Provide the count of lines below where "pictures" occurs, with no other output.
-------------------------
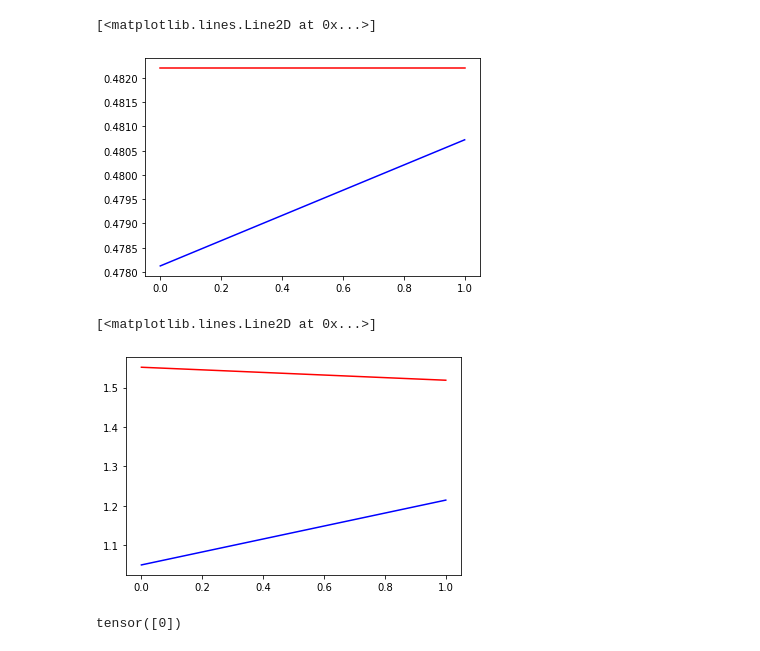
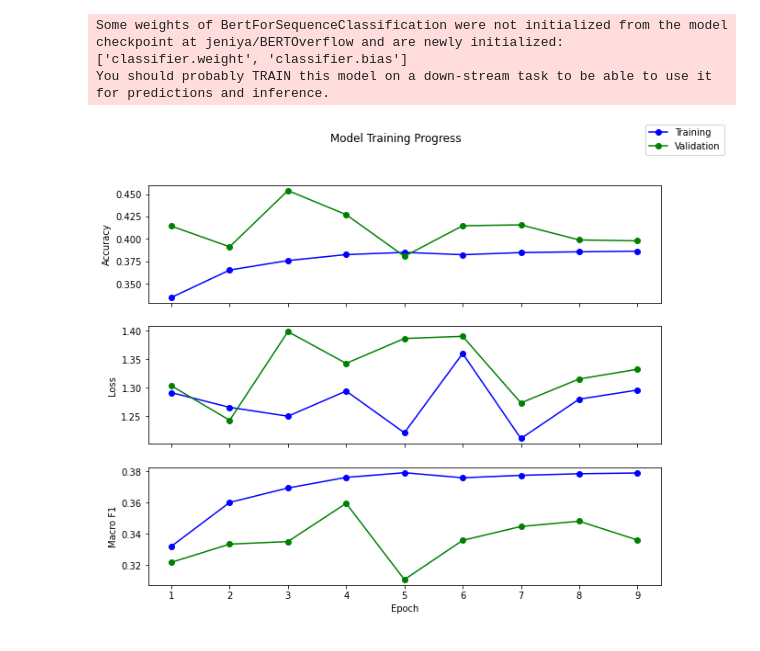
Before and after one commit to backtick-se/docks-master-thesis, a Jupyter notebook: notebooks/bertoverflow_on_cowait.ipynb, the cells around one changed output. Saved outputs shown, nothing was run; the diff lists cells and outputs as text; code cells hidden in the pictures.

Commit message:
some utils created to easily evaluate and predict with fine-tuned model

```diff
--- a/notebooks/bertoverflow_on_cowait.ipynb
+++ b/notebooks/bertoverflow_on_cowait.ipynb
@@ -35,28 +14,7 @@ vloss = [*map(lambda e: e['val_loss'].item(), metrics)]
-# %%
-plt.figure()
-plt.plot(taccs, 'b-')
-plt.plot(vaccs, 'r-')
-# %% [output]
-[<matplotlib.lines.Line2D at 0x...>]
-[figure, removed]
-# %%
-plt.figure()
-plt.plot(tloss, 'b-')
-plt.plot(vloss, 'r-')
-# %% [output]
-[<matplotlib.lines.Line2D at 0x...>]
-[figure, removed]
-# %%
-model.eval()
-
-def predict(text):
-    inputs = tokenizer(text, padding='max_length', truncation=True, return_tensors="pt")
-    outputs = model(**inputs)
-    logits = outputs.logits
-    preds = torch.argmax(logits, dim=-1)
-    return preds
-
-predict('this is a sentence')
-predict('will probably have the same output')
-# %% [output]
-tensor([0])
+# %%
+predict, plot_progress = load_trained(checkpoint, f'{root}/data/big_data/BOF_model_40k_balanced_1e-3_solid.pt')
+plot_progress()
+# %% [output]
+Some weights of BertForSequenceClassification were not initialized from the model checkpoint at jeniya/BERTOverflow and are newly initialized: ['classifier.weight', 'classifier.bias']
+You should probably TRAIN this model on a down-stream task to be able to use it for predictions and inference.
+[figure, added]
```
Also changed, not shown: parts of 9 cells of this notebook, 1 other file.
-------------------------
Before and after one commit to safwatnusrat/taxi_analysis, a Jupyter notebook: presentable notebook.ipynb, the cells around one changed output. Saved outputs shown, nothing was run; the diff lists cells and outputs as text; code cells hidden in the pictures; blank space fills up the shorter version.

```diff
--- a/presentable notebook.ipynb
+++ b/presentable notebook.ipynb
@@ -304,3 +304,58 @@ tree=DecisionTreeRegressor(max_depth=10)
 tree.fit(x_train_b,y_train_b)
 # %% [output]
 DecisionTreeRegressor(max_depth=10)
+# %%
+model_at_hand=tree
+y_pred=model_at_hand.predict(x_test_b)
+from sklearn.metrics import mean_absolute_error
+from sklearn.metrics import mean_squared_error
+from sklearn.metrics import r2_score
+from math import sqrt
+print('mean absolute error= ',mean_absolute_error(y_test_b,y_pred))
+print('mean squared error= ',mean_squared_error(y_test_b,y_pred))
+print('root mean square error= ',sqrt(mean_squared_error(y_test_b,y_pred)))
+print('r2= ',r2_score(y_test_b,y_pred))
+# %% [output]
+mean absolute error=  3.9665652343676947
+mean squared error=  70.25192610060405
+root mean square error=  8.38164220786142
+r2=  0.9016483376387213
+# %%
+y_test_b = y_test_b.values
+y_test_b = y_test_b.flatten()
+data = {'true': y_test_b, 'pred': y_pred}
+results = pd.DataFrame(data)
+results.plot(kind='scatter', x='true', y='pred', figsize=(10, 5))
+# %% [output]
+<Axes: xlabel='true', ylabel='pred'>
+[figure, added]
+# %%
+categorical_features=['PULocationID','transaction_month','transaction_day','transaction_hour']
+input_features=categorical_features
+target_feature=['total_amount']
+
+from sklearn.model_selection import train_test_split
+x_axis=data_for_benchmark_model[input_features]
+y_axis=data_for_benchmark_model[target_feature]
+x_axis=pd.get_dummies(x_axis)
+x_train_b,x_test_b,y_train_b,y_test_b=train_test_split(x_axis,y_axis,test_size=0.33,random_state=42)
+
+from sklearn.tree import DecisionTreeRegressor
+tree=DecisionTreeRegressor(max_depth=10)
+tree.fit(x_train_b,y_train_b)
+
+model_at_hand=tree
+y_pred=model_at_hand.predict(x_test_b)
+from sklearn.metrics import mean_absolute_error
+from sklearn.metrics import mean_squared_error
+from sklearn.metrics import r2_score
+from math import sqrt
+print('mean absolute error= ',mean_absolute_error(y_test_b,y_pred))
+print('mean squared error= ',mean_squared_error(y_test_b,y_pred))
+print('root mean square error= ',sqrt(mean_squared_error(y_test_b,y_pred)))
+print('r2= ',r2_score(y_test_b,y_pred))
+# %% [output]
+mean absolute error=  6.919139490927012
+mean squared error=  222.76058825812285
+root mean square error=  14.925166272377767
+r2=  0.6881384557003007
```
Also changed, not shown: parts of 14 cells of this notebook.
-------------------------
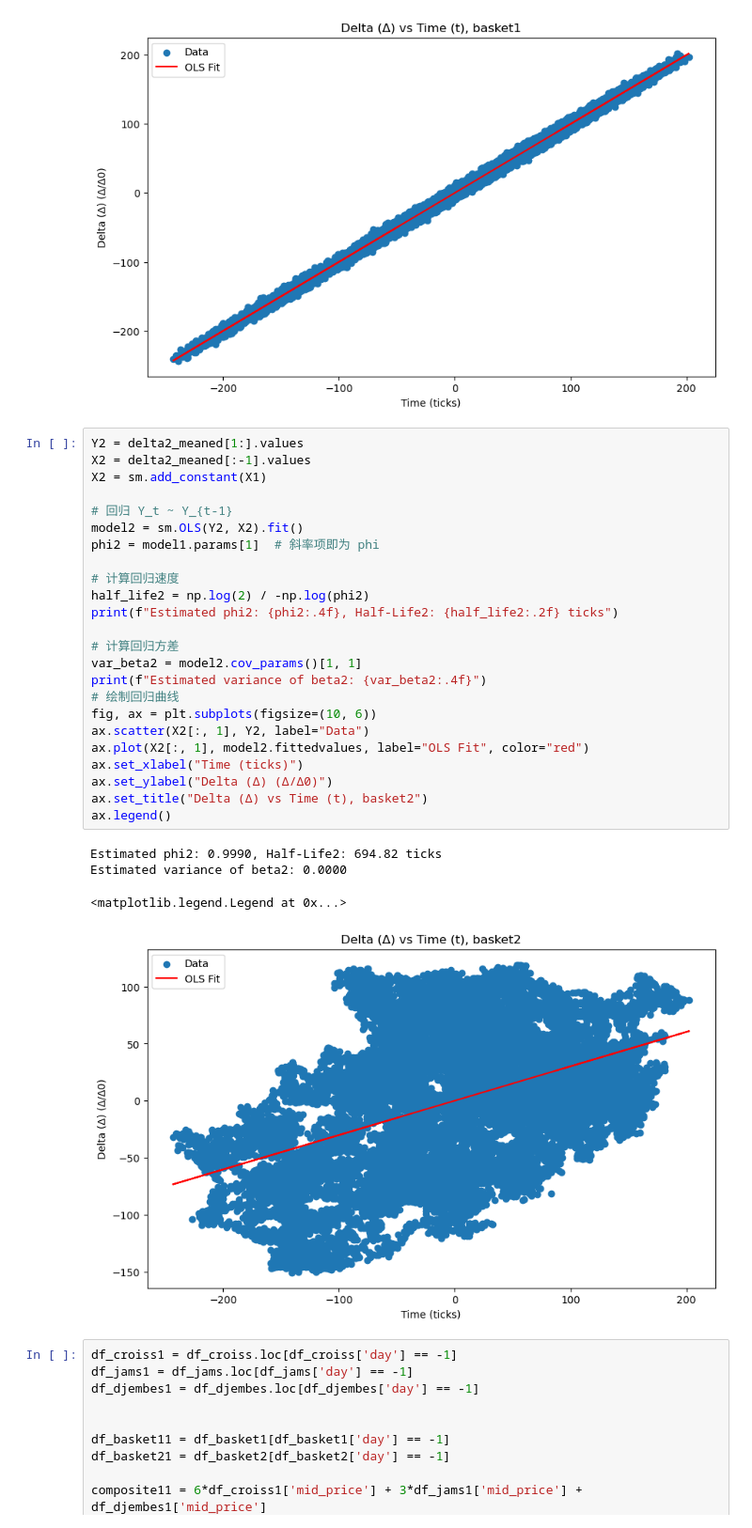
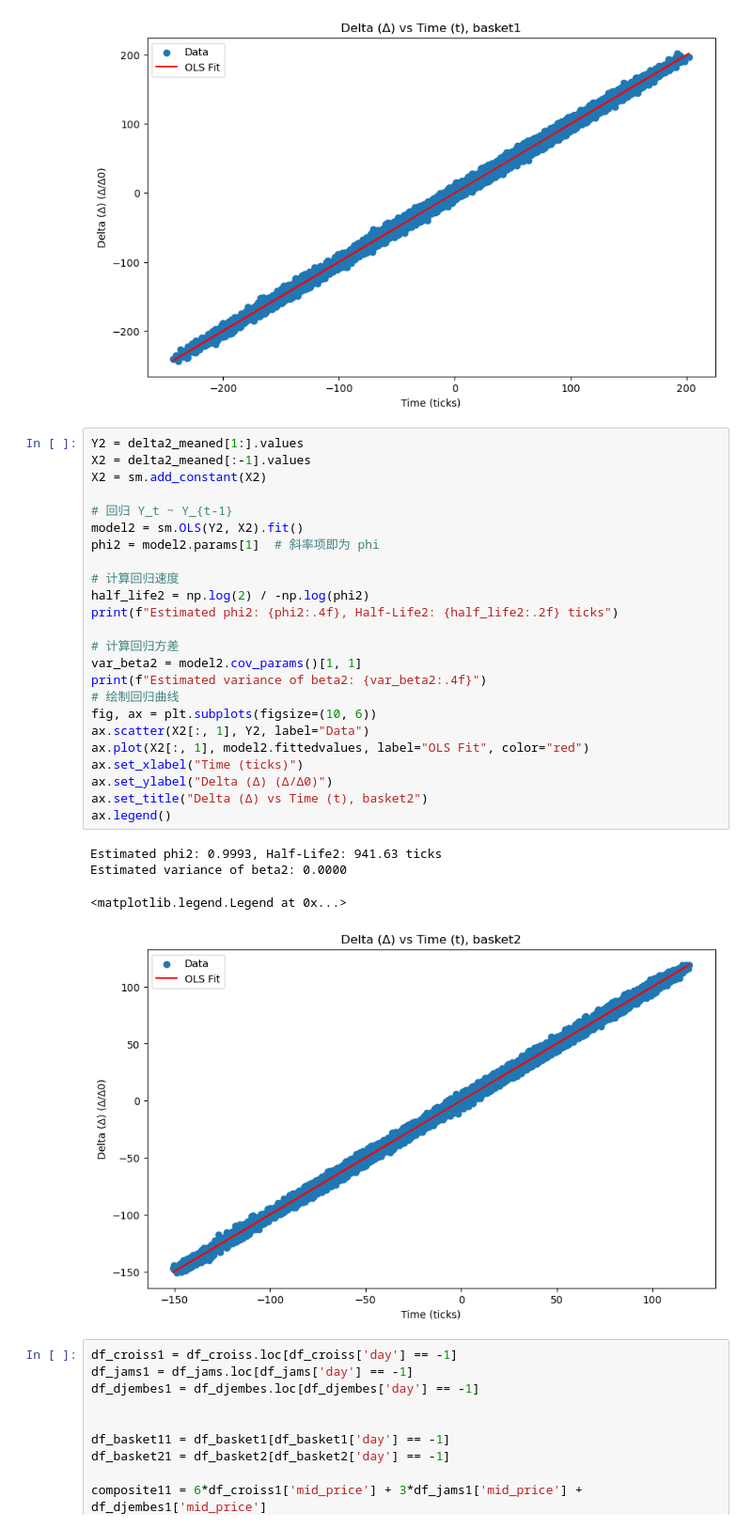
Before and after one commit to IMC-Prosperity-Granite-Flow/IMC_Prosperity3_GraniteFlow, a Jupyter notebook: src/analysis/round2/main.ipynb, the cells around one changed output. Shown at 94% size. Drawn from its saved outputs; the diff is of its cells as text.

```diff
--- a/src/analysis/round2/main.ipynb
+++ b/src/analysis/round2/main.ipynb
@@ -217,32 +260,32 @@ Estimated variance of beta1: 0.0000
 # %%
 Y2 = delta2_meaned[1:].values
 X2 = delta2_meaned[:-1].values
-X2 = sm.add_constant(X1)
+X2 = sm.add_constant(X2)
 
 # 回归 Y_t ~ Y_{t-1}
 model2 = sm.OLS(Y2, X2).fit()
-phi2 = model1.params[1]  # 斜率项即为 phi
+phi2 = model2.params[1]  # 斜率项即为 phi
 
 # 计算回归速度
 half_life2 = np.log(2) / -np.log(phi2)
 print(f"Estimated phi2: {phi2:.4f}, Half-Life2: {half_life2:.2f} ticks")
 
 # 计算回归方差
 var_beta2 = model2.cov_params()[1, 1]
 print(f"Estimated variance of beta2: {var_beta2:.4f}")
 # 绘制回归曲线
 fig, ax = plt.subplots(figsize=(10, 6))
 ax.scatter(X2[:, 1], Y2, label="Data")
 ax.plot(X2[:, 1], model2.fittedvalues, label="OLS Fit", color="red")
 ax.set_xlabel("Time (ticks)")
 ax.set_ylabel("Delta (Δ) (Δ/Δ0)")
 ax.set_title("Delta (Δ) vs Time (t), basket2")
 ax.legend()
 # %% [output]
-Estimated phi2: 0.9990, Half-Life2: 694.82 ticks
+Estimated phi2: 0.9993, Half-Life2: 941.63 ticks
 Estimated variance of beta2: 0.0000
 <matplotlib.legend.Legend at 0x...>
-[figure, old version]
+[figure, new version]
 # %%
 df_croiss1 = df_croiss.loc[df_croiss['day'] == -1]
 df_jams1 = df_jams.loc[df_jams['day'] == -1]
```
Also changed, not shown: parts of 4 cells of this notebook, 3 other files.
-------------------------
• Solution for this exercise
2